## What is needed:
In the data, find each line where the word "abre" appears and list that line.

## Stored items from a collection:
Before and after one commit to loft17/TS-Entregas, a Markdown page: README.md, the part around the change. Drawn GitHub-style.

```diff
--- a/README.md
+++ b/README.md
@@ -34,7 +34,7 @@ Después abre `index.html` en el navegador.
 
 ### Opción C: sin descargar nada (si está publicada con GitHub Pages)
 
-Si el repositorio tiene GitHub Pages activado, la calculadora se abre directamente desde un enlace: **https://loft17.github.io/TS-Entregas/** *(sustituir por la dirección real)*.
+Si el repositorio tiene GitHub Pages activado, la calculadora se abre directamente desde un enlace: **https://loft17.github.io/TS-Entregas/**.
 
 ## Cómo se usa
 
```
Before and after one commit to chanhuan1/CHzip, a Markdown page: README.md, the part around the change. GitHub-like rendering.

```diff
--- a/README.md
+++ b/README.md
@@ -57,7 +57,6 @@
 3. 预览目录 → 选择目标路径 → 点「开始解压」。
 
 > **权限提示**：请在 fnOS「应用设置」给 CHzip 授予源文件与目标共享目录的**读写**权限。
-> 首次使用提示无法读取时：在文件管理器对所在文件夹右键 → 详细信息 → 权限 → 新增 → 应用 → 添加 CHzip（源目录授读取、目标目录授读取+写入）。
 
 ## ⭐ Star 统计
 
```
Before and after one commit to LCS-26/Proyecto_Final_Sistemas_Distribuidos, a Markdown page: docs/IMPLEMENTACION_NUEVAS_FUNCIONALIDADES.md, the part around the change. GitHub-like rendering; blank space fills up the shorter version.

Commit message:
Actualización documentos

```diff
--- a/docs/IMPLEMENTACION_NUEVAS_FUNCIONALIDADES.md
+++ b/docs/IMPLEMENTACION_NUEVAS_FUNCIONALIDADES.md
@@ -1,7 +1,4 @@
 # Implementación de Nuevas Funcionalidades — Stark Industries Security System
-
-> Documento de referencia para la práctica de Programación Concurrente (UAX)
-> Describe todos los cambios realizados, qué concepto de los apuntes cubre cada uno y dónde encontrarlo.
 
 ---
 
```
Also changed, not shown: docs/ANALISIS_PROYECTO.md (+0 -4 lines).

## Answer section:
@@ -34,7 +34,7 @@ Después abre `index.html` en el navegador.
-Si el repositorio tiene GitHub Pages activado, la calculadora se abre directamente desde un enlace: **https://loft17.github.io/TS-Entregas/** *(sustituir por la dirección real)*.
+Si el repositorio tiene GitHub Pages activado, la calculadora se abre directamente desde un enlace: **https://loft17.github.io/TS-Entregas/**.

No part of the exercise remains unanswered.